This morning my pastor was talking about knowing our identity in light of God’s love. That got me thinking about how once an introvert can figure out who they are, then they can also figure out how to better navigate when happenings are more extroverting.
There’s no need to apologize, there’s no need to struggle with situations, and we, and anyone around us, can be happier being grateful for who we are.
5 top introvert traits we can be grateful about:
A mind like a playground.
To get and stay focused is relatively easy. One year at a sales meeting, when I was a sales manager, I was role-playing a follow-up sales call with my boss. We each had a prop telephone. One of the salespeople in attendance blurted out a question – not in the script. I cupped the mouthpiece as if the staged conversation were real to answer them! Almost instantly we were all laughing!
Being able to tune things out when focus is needed often helps me to be able to find more peaceful headspace. It’s something I’m most grateful to be able to do.
Often slow to respond.

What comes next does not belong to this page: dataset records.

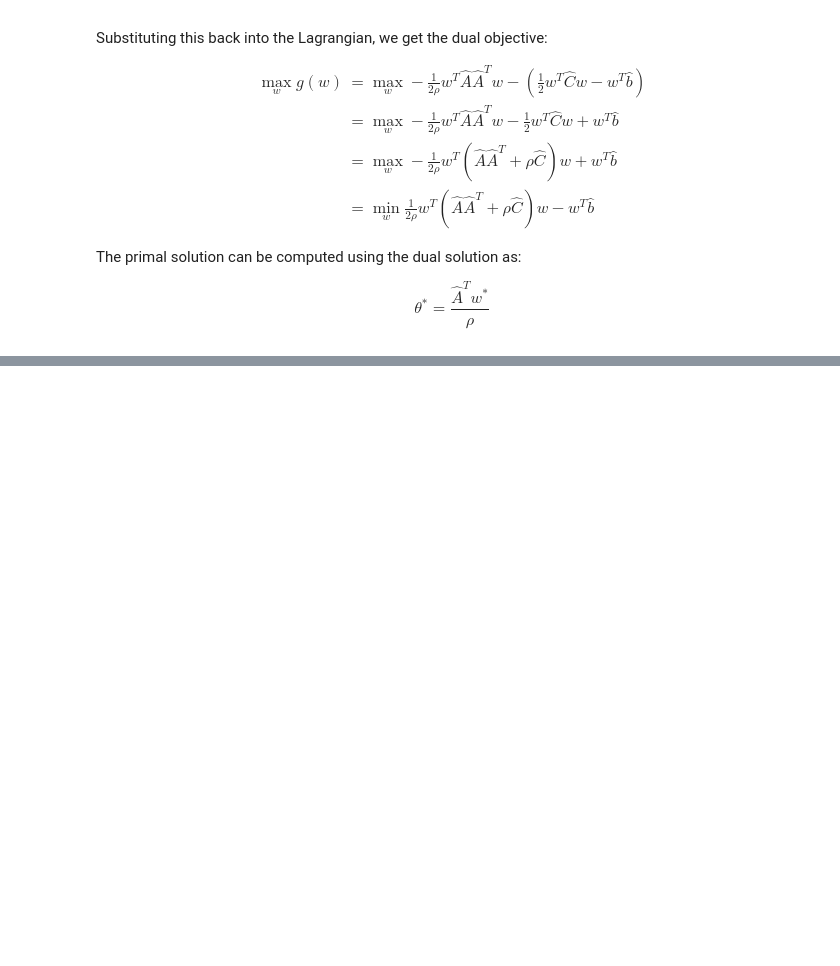
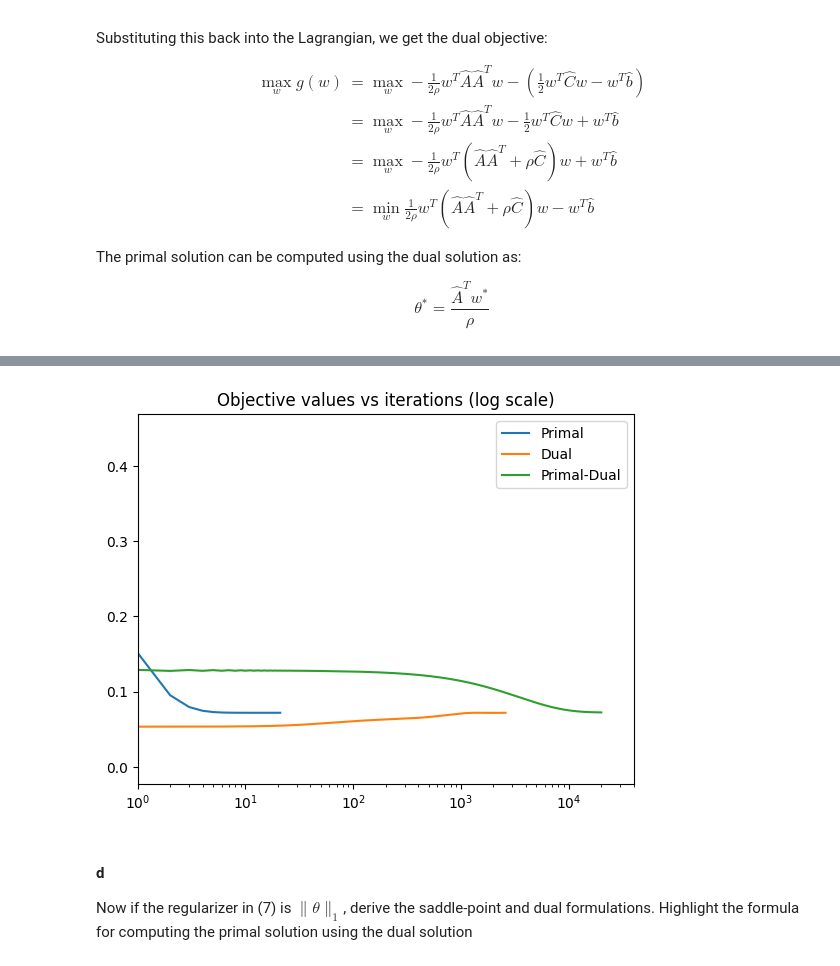
Before and after one commit to GauthamBellamkonda/ConvexOptProject, a Jupyter notebook: code.ipynb, the cells around one changed output, grey strips where cells are left out. Cells and saved outputs as stored; diff of their text form; code cells hidden in the pictures; blank space fills up the shorter version.

```diff
--- a/code.ipynb
+++ b/code.ipynb
@@ -256,0 +344,17 @@ Time taken to run accelerated gradient descent:  3.599876880645752
+# %%
+# plot the objective values vs iterations (log scale) for all three methods
+
+plt.plot(objective_values_primal, label="Primal")
+plt.plot(objective_values_dual, label="Dual")
+plt.plot(objective_values_pd, label="Primal-Dual")
+plt.xscale("log")
+plt.xlim(1, 2*np.max([len(objective_values_primal), len(objective_values_dual), len(objective_values_pd)]))
+plt.legend()
+plt.title("Objective values vs iterations (log scale)")
+plt.show()
+# %% [output]
+[figure, added]
+# %% [markdown]
+#### d
+
+Now if the regularizer in (7) is $\|\theta\|_1$, derive the saddle-point and dual formulations. Highlight the formula for computing the primal solution using the dual solution
```
Also changed, not shown: parts of 18 cells of this notebook, 1 other file.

Sometimes I take my sweet time to reply to email, a Twitter post or the like. Even when talking with friends or attending a business meeting, it’s quite common I will join a face-to-face conversation late in the process.
This works for me because I usually have more questions before I want to share my perspective. It allows me to often take idle talk deeper. There have not been any complaints so it must land well with even my extrovert circle.
Less pressure to party.
When I was in my 30s life and business seemed to move from a happy hour to a party and back around again. The pressure to attend was enormous, unless I wanted to put up with all the conversation around me not showing up. “What’s the matter, anti-social?” “Don’t you like us?” “Are you always this serious?”
It took years to develop my confidence in saying “No,” to more and more invitations. Today I don’t have to think twice to turn down an invitation if my energy is drained or I just feel I’d rather be alone. It’s easier to – just say no. And my larger circle of acquaintances knows now, not to push.
Preference to work alone.
If as an introvert you try to be more like an extrovert it can be like going through a revolving door with a surfboard – difficult to stay true to yourself without compromise. In some of my coaching and speaking, I’ve found some introverts would rather struggle trying to be more extroverted then discover their strengths and let them guide them more smoothly.
I know who I am.
What makes me authentically strong is I know who I am. If as an introvert you try to be more like an extrovert it’s can be a little like going through a revolving door with a surfboard – difficult. To stay true to yourself means you know what you can and cannot compromise on. In some of my coaching and speaking, I’ve found some introverts would rather struggle trying to be more extroverted than to discover and then allow their strengths to lead them. I’m grateful for knowing a more resilient way.
Do you have a specific personal trait to add to 5 Top #Introvert Traits We Can Be #Grateful About? Can you tell us about it?